## Task inputs

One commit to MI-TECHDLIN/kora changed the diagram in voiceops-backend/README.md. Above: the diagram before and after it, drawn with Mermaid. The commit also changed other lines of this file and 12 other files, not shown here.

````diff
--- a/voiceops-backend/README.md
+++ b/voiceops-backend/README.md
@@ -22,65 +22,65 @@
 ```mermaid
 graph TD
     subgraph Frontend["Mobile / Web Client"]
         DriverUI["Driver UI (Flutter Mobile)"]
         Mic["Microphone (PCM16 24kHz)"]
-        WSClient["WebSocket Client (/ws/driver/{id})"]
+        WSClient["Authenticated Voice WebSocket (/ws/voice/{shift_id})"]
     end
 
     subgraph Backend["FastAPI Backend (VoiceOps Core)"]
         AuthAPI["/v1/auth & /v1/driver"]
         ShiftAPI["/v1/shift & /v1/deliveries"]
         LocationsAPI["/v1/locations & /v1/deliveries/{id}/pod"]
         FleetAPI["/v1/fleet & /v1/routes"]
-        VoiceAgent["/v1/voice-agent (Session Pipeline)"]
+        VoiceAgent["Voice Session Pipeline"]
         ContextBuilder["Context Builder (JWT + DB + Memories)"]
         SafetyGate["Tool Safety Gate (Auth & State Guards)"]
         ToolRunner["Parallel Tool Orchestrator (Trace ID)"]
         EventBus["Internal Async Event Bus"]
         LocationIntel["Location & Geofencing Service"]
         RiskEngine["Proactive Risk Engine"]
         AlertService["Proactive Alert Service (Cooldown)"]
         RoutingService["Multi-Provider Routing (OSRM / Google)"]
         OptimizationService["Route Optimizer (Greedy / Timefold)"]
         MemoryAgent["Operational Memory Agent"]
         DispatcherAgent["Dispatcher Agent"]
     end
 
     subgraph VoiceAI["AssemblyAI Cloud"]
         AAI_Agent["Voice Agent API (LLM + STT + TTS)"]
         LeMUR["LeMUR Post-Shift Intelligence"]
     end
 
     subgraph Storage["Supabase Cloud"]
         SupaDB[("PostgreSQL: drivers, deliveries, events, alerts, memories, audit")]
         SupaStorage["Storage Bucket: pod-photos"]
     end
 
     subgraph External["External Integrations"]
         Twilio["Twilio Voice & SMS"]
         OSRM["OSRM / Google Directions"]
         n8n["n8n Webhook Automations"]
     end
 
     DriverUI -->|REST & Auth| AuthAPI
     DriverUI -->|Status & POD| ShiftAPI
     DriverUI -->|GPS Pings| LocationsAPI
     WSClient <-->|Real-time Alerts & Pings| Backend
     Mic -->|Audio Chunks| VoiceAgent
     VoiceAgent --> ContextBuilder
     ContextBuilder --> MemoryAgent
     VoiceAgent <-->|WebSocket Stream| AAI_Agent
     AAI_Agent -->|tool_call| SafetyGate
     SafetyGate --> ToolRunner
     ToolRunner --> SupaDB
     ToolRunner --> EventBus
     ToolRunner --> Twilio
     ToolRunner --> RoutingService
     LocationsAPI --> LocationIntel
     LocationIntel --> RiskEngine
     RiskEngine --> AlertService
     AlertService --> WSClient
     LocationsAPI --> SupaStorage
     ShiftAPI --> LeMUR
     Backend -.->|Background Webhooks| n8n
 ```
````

## Assignment
In the records, which lines mention the word "ToolRunner"? Copy those lines.

## Response below
         ToolRunner["Parallel Tool Orchestrator (Trace ID)"]
     SafetyGate --> ToolRunner
     ToolRunner --> SupaDB
     ToolRunner --> EventBus
     ToolRunner --> Twilio
     ToolRunner --> RoutingService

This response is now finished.